The markets in downtown Kingston are called Coronation, Jubilee and Queen’s and many of their traders remember Queen Elizabeth II with fondness.
“I loved her so much,” says Steve Pryce, between cutting slices of watermelon on his fruit and vegetable stall. “When I heard she died I was the first one crying in Jamaica.”
But this is an island divided on its future, with recent polling suggesting more than 50% of people would favour Jamaica becoming a republic and breaking away from the monarchy. The death of the Queen has accelerated a debate which, broadly speaking, carries a generational split.
Older Jamaicans tend to hold onto tradition, with some wistfully recalling times when the relationship with the United Kingdom was even closer.

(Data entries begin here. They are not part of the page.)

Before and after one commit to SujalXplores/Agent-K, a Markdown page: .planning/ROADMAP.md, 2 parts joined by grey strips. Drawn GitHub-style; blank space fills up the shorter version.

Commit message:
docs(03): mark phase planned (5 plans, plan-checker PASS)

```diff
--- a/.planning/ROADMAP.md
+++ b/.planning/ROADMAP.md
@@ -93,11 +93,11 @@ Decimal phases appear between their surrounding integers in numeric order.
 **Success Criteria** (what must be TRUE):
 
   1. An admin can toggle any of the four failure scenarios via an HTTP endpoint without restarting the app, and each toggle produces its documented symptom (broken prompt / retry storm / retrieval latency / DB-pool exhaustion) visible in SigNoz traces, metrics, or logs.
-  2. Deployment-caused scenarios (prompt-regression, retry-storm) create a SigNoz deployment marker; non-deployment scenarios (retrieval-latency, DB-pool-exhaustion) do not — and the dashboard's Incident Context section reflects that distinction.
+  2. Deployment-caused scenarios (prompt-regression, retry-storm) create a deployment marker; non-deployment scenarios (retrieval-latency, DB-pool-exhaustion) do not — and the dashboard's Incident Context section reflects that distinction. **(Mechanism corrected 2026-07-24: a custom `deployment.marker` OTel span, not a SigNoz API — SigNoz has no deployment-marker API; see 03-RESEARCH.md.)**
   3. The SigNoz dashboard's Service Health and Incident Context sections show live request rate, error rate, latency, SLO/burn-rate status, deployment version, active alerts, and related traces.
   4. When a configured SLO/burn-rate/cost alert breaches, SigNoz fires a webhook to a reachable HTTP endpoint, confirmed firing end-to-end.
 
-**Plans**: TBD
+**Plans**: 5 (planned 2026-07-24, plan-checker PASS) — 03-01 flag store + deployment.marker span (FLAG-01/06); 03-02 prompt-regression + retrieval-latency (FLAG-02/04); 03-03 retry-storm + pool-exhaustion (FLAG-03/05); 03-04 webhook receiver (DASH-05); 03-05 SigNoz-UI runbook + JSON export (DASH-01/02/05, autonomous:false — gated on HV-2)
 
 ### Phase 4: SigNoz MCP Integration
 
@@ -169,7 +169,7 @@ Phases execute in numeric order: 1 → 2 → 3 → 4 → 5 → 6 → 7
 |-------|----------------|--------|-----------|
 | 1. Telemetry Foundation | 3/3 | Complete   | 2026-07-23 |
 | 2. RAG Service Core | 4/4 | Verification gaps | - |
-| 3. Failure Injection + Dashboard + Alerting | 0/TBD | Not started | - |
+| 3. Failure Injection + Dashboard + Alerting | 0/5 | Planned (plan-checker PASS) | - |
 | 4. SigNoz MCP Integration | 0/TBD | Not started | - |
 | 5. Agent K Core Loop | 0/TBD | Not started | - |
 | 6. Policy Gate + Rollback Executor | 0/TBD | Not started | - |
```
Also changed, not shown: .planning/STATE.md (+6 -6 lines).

“I have family members who lived in England, went to school in England and married English women or English men,” says Alexis McDavid, an outreach officer at the National Museum Jamaica. “That connection is still very much there.
“But I personally believe the younger generation coming up in politics need to really push for the referendum [on Jamaica becoming a republic] to happen, because that process is going to take time, perhaps even years. I do think that the monarchy’s days in the Caribbean are numbered.”
A new generation
At Kingston College, some of the country’s best young sprinters are training after school. Jamaica’s dominance on the world stage is a source of national pride, its medals viewed as a symbol of independence.
For the teenage boys practising their sprint start, those they view as Kings and Queens compete on the track, but the future of the British monarchy here is more uncertain.
“I don’t know what the royal family does for Jamaica,” says Nicholas Francis, a 100m and 200m runner. “I wish King Charles the best, but I don’t know what he’s doing in the community I’m from.”
Antwon Walkin, a discus thrower from Turks and Caicos, says Jamaica is ready for a referendum on becoming a republic. “I think there’s a trend with the bigger Caribbean countries, Barbados and Trinidad, both becoming republics.
“I think that Jamaica is behind that kind of movement and for their own elected head of state.”
Jamaica gained political independence from Britain in 1962 but the Queen remained head of state and visited six times during her reign. Royal visits over the decades have been marked by calls for an apology over the monarchy’s role in supporting the slave trade during colonial rule.
“There’s never been an apology,” says Alexis McDavid. “There’ve been roundabout apologies, but not a real sincere apology for the atrocities committed on our former enslaved African ancestors. That apology needs to come from the royal family and the British government, both hopefully at the same time.”
When the then Duke and Duchess of Cambridge came to Jamaica earlier this year, Prince William expressed “profound sorrow” over slavery. But their trip was beset by poor optics, not least when Catherine was pictured holding hands with black children through a wire fence.
Jamaican politician Lisa Hanna says the death of the Queen has “cemented” Jamaica moving to become a republic.
“I think Gen Zs and Millennials, even Boomers are saying ‘this is a time now for us to chart our own destiny’,” says Hanna.
“We don’t want those generations or the future generations having to deal with some of the same systemic problems that we dealt with in terms of classism, in terms of the lack of education, in terms of living in the margins of society. We want to have our own people leading us.”
Jamaica is much altered from the country which Queen Elizabeth II became head of state of in 1952.
It has evolved socially, culturally and economically and its views of the monarchy have, too, meaning King Charles III faces complex challenges here and across the commonwealth.
This is an island which may soon choose to cut itself adrift from old institutions.